*MATERIAL PROVIDED*:
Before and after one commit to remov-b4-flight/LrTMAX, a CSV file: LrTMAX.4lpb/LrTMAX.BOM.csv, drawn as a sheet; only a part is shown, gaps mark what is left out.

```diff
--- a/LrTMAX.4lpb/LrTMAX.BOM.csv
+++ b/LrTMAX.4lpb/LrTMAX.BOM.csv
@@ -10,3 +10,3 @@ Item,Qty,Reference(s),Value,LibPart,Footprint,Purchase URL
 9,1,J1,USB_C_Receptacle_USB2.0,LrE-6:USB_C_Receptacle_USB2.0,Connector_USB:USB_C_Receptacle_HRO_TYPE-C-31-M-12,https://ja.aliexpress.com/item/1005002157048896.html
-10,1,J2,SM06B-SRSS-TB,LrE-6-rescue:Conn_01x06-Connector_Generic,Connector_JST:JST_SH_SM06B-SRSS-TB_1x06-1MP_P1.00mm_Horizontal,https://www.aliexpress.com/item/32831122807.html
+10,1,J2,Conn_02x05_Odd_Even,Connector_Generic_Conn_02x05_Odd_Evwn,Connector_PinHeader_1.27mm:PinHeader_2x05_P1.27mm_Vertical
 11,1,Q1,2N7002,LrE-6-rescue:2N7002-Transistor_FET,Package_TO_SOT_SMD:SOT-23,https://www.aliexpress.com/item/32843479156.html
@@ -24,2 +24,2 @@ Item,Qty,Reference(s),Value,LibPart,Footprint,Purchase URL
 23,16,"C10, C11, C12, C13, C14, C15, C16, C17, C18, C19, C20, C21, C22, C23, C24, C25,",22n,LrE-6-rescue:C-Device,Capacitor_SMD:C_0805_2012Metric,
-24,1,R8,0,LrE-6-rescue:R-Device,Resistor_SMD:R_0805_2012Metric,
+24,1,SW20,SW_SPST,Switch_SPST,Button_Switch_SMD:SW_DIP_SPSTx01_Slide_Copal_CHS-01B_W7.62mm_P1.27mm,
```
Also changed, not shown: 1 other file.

*WHAT YOU NEED TO DO*: Copy out all lines from the material above that contain the string "html".

*OUTPUT BELOW*:
 9,1,J1,USB_C_Receptacle_USB2.0,LrE-6:USB_C_Receptacle_USB2.0,Connector_USB:USB_C_Receptacle_HRO_TYPE-C-31-M-12,https://ja.aliexpress.com/item/1005002157048896.html
-10,1,J2,SM06B-SRSS-TB,LrE-6-rescue:Conn_01x06-Connector_Generic,Connector_JST:JST_SH_SM06B-SRSS-TB_1x06-1MP_P1.00mm_Horizontal,https://www.aliexpress.com/item/32831122807.html
 11,1,Q1,2N7002,LrE-6-rescue:2N7002-Transistor_FET,Package_TO_SOT_SMD:SOT-23,https://www.aliexpress.com/item/32843479156.html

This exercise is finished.